EXERCISE PROMPT: Don't include any picture when you restate the data word for word.

TASK INPUT:
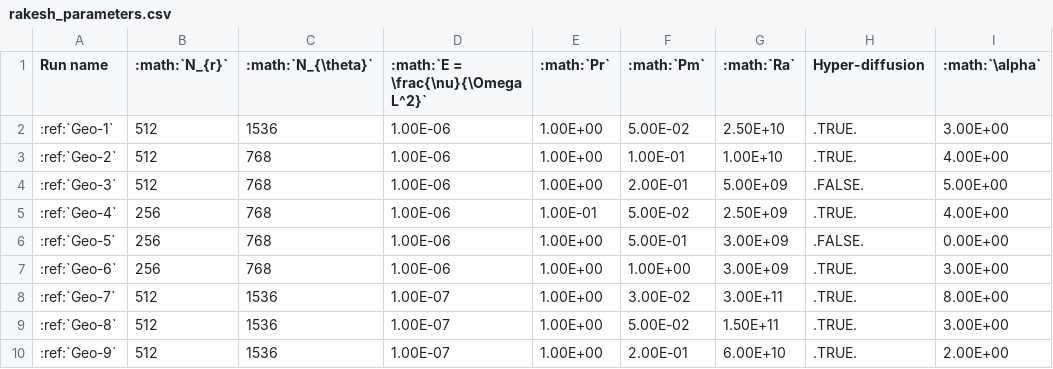
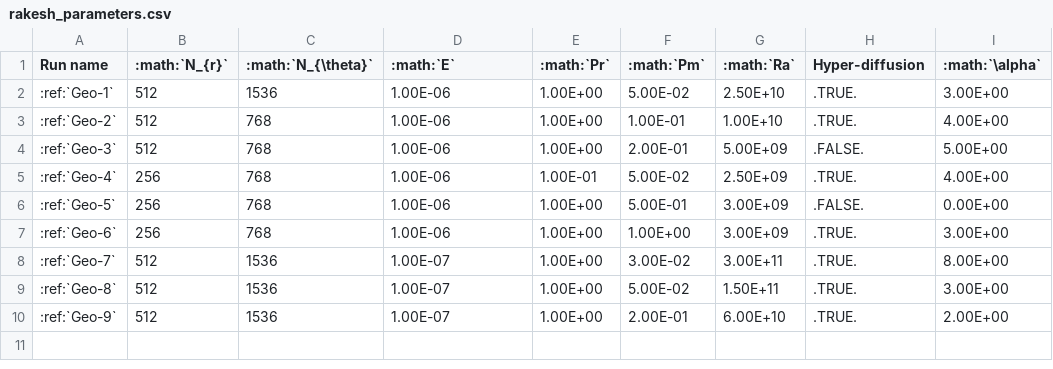
Before and after one commit to geodynamics/INCITE_data_docs, a CSV file: docs/source/INCITE/rakesh_parameters.csv, drawn as a sheet; only a part is shown; the diff names each change by its address in the sheet, - before the commit and + after, or states it on an @@ line.

Commit message:
Add parameter descriptions in Rakash's outline page

```diff
--- a/docs/source/INCITE/rakesh_parameters.csv
+++ b/docs/source/INCITE/rakesh_parameters.csv
-D1: :math:`E = \frac{\nu}{\Omega L^2}`
+D1: :math:`E`
```
Also changed, not shown: 2 other files.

ANSWER SPACE:
Before and after one commit to geodynamics/INCITE_data_docs, a CSV file: docs/source/INCITE/rakesh_parameters.csv, drawn as a sheet; only a part is shown; the diff names each change by its address in the sheet, - before the commit and + after, or states it on an @@ line.

Commit message:
Add parameter descriptions in Rakash's outline page

```diff
--- a/docs/source/INCITE/rakesh_parameters.csv
+++ b/docs/source/INCITE/rakesh_parameters.csv
-D1: :math:`E = \frac{\nu}{\Omega L^2}`
+D1: :math:`E`
```
Also changed, not shown: 2 other files.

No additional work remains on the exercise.